reflected the panel s concerns surface variables had a tendency to be lost between the
atmospheric and oceanic sections of the plan. The chair noted positive points of the GCOS IP:
it brings attention to a number of cross cutting issues relating to the continuity and quality of
satellite observations, data sharing and standards, analysis and reanalysis, and engagement
with the research community.

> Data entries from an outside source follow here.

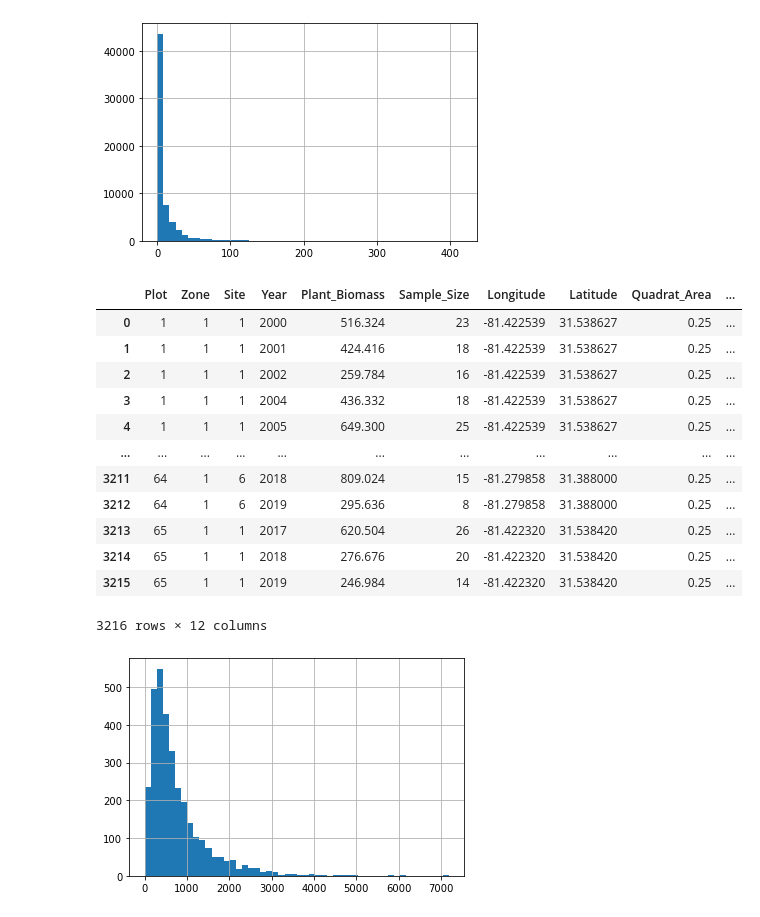
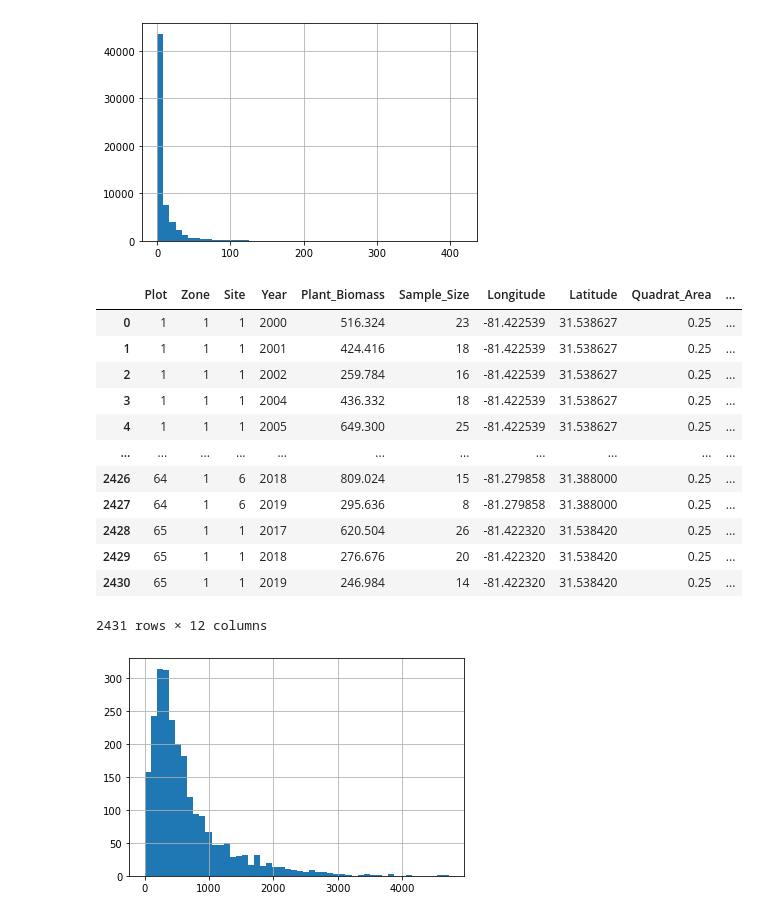
Before and after one commit to asajulien/PhD, a Jupyter notebook: Jupyter/Biomass-GA LTER.ipynb, the cells around one changed output. Saved outputs shown, nothing was run; the diff lists cells and outputs as text; code cells hidden in the pictures.

```diff
--- a/Jupyter/Biomass-GA LTER.ipynb
+++ b/Jupyter/Biomass-GA LTER.ipynb
@@ -74,32 +74,34 @@ df
 # %%
 ##Sum biomass
 
-#df = df[df['Species_Code'] == 'A1']
+df = df[df['Species_Code'] == 'A1'] ##Remove non-Spartina alterniflora species
 
 df_sum = df.groupby(['Plot', 'Zone', 'Site', 'Year'], as_index = False).aggregate({'Plant_Biomass':[np.sum, np.size], \
-    'Longitude':'first', 'Latitude':'first', 'Quadrat_Area':'first', 'Species_Code':'first', 'Flowering_Status':'first', \
-    'Date':'first'})
+    'Longitude':[np.mean], 'Latitude':[np.mean], 'Quadrat_Area':[np.mean], 'Species_Code':'first', 'Flowering_Status':'first', \
+    'Date':'first'}) ##(:[np.mean] thrown in to detect differences within plot, though there shouldn't be any)
 
 df_sum.columns = ['Plot','Zone','Site','Year','Plant_Biomass', 'Sample_Size', 'Longitude', 'Latitude', \
                'Quadrat_Area', 'Species_Code','Flowering_Status', 'Date']
 
 df_sum['Plant_Biomass'] = df_sum['Plant_Biomass']/df_sum['Quadrat_Area']
 
 df_sum['Plant_Biomass'].hist(bins = 50) ##Note: Greatest biomass plots are not S. alterniflora - will be removed
 df_sum
+
+##note: cross-referenced with raw data from Pennings - biomass is correct
 # %% [output]
 |  | Plot | Zone | Site | Year | Plant_Biomass | Sample_Size | Longitude | Latitude | Quadrat_Area | ... |
 | 0 | 1 | 1 | 1 | 2000 | 516.324 | 23 | -81.422539 | 31.538627 | 0.25 | ... |
 | 1 | 1 | 1 | 1 | 2001 | 424.416 | 18 | -81.422539 | 31.538627 | 0.25 | ... |
 | 2 | 1 | 1 | 1 | 2002 | 259.784 | 16 | -81.422539 | 31.538627 | 0.25 | ... |
 | 3 | 1 | 1 | 1 | 2004 | 436.332 | 18 | -81.422539 | 31.538627 | 0.25 | ... |
 | 4 | 1 | 1 | 1 | 2005 | 649.300 | 25 | -81.422539 | 31.538627 | 0.25 | ... |
 | ... | ... | ... | ... | ... | ... | ... | ... | ... | ... | ... |
-| 3211 | 64 | 1 | 6 | 2018 | 809.024 | 15 | -81.279858 | 31.388000 | 0.25 | ... |
-| 3212 | 64 | 1 | 6 | 2019 | 295.636 | 8 | -81.279858 | 31.388000 | 0.25 | ... |
-| 3213 | 65 | 1 | 1 | 2017 | 620.504 | 26 | -81.422320 | 31.538420 | 0.25 | ... |
-| 3214 | 65 | 1 | 1 | 2018 | 276.676 | 20 | -81.422320 | 31.538420 | 0.25 | ... |
-| 3215 | 65 | 1 | 1 | 2019 | 246.984 | 14 | -81.422320 | 31.538420 | 0.25 | ... |
+| 2426 | 64 | 1 | 6 | 2018 | 809.024 | 15 | -81.279858 | 31.388000 | 0.25 | ... |
+| 2427 | 64 | 1 | 6 | 2019 | 295.636 | 8 | -81.279858 | 31.388000 | 0.25 | ... |
+| 2428 | 65 | 1 | 1 | 2017 | 620.504 | 26 | -81.422320 | 31.538420 | 0.25 | ... |
+| 2429 | 65 | 1 | 1 | 2018 | 276.676 | 20 | -81.422320 | 31.538420 | 0.25 | ... |
+| 2430 | 65 | 1 | 1 | 2019 | 246.984 | 14 | -81.422320 | 31.538420 | 0.25 | ... |
-3216 rows × 12 columns
+2431 rows × 12 columns
-[figure, old version]
+[figure, new version]
 # %%
```
Also changed, not shown: parts of 4 cells of this notebook, 2 other files.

The UNFCCC has specifically asked for a report on progress
on the implementation of the ocean observing network for climate for the Spring of 2005;
GOOS will take the lead in preparing this report along with GCOS.
The OOPC s twin panel for the atmosphere in GCOS, the Atmosphere Observation
Panel for Climate (AOPC), shares OOPC s interest in improving real time operational
products at the air sea interface, and has strongly supported the ocean surface components of
the Next Steps . The common Working Group on Sea Level Pressure has largely focused on
reconstructions rather than improving operational products. The SURFA project will now fall
under the WCRP s Working Group on Surface Fluxes, and OOPC panel members emphasized
the importance of forward momentum in this project, which has been lacking.
6.2 Global Ocean Observing System (GOOS)
The GOOS Steering Committee (GSC) has continued its support for the basic set of
recommendations on the global component of the ocean observing system advocated by the
OOPC. The I GOOS has been asked to give priority for moving forward with implementation
through national efforts, and the IOC Executive Council will be asked to solicit
implementation progress information. The GSC has emphasized the importance of
participating in the GEO Implementation Plan.
The Coastal Ocean Observation Panel (COOP) has come far in its planning, with the
basis of actions being organized around the GOOS Regional Associations (GRAs). It will be
important to link global scale phenomena to local scales, and the OOPC may be able to
suggest pilot projects, we should consider placing a higher priority on this activity.
National data sharing remains incomplete between nations that contribute to GOOS.
This point was discussed for some time within the committee. It was pointed out that while
there are many CLIVAR relevant datasets, few of them are collected through CLIVAR.